* _PROBLEM DETAILS_
Copy the entries exactly. Leave out any pictures.

───── THE RECORDS

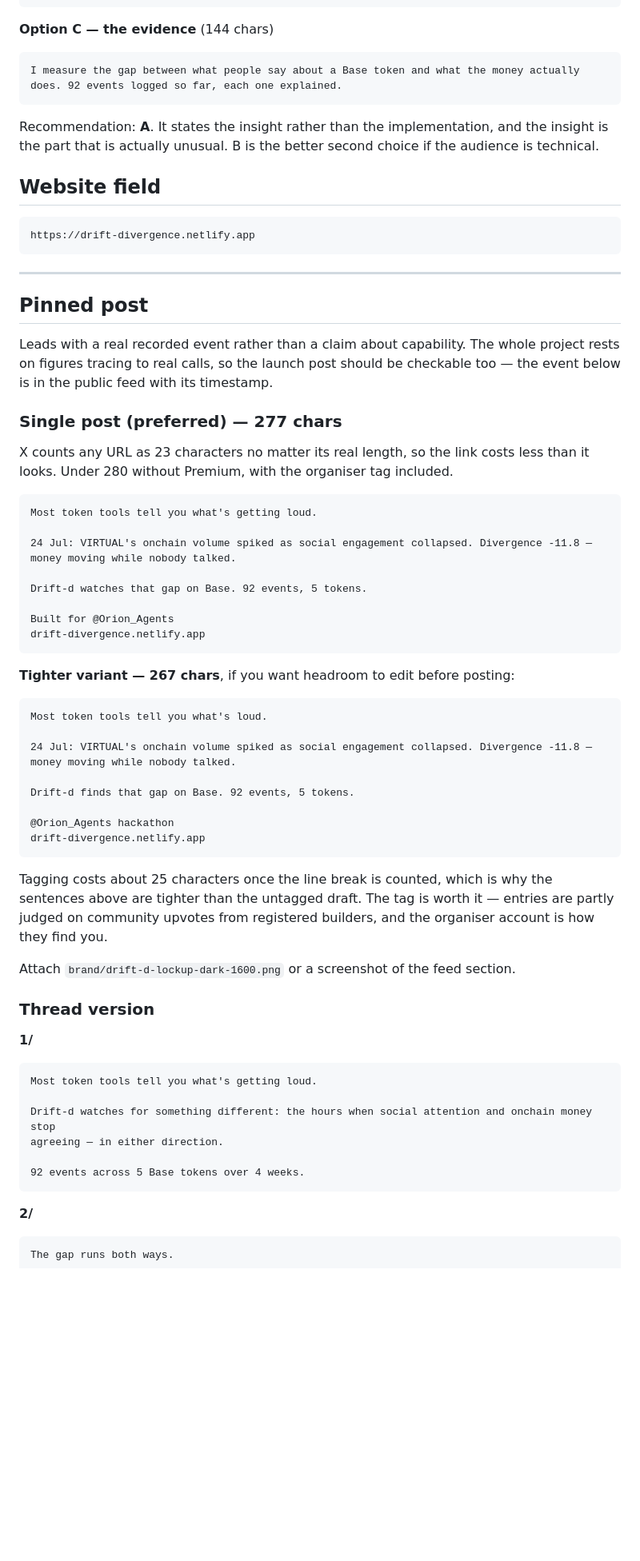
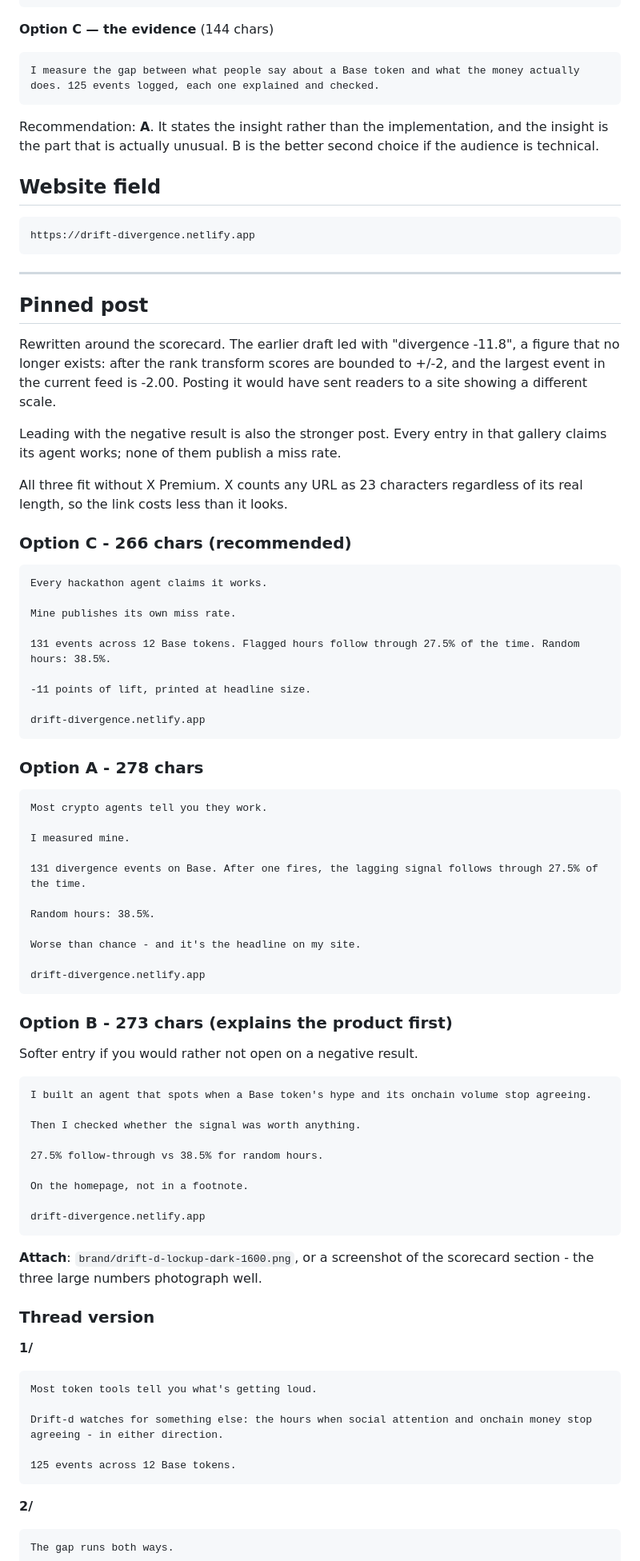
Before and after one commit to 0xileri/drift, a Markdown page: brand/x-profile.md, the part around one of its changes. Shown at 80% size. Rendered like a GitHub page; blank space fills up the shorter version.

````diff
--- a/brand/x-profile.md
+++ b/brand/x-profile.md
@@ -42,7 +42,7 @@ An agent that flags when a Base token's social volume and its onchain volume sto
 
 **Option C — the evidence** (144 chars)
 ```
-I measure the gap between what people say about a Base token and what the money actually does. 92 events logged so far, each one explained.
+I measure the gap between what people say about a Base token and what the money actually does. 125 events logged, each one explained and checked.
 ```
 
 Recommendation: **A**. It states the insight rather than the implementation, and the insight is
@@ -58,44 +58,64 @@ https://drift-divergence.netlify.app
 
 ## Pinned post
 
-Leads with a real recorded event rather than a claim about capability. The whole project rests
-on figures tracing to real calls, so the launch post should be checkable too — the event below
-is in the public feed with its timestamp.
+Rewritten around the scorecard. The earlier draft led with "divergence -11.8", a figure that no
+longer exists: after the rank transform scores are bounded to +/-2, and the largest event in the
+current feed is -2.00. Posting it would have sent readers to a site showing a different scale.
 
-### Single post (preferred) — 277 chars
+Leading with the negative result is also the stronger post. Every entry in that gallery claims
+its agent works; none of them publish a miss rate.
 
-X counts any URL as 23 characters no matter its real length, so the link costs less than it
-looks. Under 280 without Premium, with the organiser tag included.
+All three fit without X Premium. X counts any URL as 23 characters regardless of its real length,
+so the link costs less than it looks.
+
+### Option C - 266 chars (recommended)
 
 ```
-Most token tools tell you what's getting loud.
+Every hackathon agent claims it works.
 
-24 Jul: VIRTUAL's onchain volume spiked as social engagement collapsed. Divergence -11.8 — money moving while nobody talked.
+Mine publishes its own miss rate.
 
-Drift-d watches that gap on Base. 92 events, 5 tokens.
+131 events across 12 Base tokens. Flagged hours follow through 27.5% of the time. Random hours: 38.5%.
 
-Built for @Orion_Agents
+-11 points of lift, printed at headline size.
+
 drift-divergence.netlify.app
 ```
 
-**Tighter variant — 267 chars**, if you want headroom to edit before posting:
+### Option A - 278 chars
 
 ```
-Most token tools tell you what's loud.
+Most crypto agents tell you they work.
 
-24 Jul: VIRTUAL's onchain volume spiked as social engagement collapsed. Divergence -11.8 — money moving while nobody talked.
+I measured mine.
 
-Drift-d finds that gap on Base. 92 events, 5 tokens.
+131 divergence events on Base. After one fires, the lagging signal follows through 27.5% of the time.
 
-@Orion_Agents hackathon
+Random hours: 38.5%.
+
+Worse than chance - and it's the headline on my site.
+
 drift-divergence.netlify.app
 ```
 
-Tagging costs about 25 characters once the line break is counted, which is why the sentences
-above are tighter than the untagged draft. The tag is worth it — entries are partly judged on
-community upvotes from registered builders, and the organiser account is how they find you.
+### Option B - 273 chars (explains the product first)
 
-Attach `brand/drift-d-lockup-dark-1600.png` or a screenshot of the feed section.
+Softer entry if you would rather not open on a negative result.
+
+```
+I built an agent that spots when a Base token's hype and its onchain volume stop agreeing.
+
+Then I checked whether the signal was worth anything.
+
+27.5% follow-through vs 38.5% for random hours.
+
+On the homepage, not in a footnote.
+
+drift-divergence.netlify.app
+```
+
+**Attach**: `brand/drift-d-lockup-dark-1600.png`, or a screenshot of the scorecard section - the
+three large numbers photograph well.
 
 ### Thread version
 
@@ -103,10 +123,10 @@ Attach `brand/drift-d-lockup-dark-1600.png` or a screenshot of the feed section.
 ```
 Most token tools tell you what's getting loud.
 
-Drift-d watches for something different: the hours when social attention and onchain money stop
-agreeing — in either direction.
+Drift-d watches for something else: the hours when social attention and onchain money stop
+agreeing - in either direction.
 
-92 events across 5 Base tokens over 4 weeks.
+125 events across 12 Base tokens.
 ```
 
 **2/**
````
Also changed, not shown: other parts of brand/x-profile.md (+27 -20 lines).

──────────

* _WRITTEN RESPONSE_
Before and after one commit to 0xileri/drift, a Markdown page: brand/x-profile.md, the part around one of its changes. Shown at 80% size. Rendered like a GitHub page; blank space fills up the shorter version.

````diff
--- a/brand/x-profile.md
+++ b/brand/x-profile.md
@@ -42,7 +42,7 @@ An agent that flags when a Base token's social volume and its onchain volume sto
 
 **Option C — the evidence** (144 chars)
 ```
-I measure the gap between what people say about a Base token and what the money actually does. 92 events logged so far, each one explained.
+I measure the gap between what people say about a Base token and what the money actually does. 125 events logged, each one explained and checked.
 ```
 
 Recommendation: **A**. It states the insight rather than the implementation, and the insight is
@@ -58,44 +58,64 @@ https://drift-divergence.netlify.app
 
 ## Pinned post
 
-Leads with a real recorded event rather than a claim about capability. The whole project rests
-on figures tracing to real calls, so the launch post should be checkable too — the event below
-is in the public feed with its timestamp.
+Rewritten around the scorecard. The earlier draft led with "divergence -11.8", a figure that no
+longer exists: after the rank transform scores are bounded to +/-2, and the largest event in the
+current feed is -2.00. Posting it would have sent readers to a site showing a different scale.
 
-### Single post (preferred) — 277 chars
+Leading with the negative result is also the stronger post. Every entry in that gallery claims
+its agent works; none of them publish a miss rate.
 
-X counts any URL as 23 characters no matter its real length, so the link costs less than it
-looks. Under 280 without Premium, with the organiser tag included.
+All three fit without X Premium. X counts any URL as 23 characters regardless of its real length,
+so the link costs less than it looks.
+
+### Option C - 266 chars (recommended)
 
 ```
-Most token tools tell you what's getting loud.
+Every hackathon agent claims it works.
 
-24 Jul: VIRTUAL's onchain volume spiked as social engagement collapsed. Divergence -11.8 — money moving while nobody talked.
+Mine publishes its own miss rate.
 
-Drift-d watches that gap on Base. 92 events, 5 tokens.
+131 events across 12 Base tokens. Flagged hours follow through 27.5% of the time. Random hours: 38.5%.
 
-Built for @Orion_Agents
+-11 points of lift, printed at headline size.
+
 drift-divergence.netlify.app
 ```
 
-**Tighter variant — 267 chars**, if you want headroom to edit before posting:
+### Option A - 278 chars
 
 ```
-Most token tools tell you what's loud.
+Most crypto agents tell you they work.
 
-24 Jul: VIRTUAL's onchain volume spiked as social engagement collapsed. Divergence -11.8 — money moving while nobody talked.
+I measured mine.
 
-Drift-d finds that gap on Base. 92 events, 5 tokens.
+131 divergence events on Base. After one fires, the lagging signal follows through 27.5% of the time.
 
-@Orion_Agents hackathon
+Random hours: 38.5%.
+
+Worse than chance - and it's the headline on my site.
+
 drift-divergence.netlify.app
 ```
 
-Tagging costs about 25 characters once the line break is counted, which is why the sentences
-above are tighter than the untagged draft. The tag is worth it — entries are partly judged on
-community upvotes from registered builders, and the organiser account is how they find you.
+### Option B - 273 chars (explains the product first)
 
-Attach `brand/drift-d-lockup-dark-1600.png` or a screenshot of the feed section.
+Softer entry if you would rather not open on a negative result.
+
+```
+I built an agent that spots when a Base token's hype and its onchain volume stop agreeing.
+
+Then I checked whether the signal was worth anything.
+
+27.5% follow-through vs 38.5% for random hours.
+
+On the homepage, not in a footnote.
+
+drift-divergence.netlify.app
+```
+
+**Attach**: `brand/drift-d-lockup-dark-1600.png`, or a screenshot of the scorecard section - the
+three large numbers photograph well.
 
 ### Thread version
 
@@ -103,10 +123,10 @@ Attach `brand/drift-d-lockup-dark-1600.png` or a screenshot of the feed section.
 ```
 Most token tools tell you what's getting loud.
 
-Drift-d watches for something different: the hours when social attention and onchain money stop
-agreeing — in either direction.
+Drift-d watches for something else: the hours when social attention and onchain money stop
+agreeing - in either direction.
 
-92 events across 5 Base tokens over 4 weeks.
+125 events across 12 Base tokens.
 ```
 
 **2/**
````
Also changed, not shown: other parts of brand/x-profile.md (+27 -20 lines).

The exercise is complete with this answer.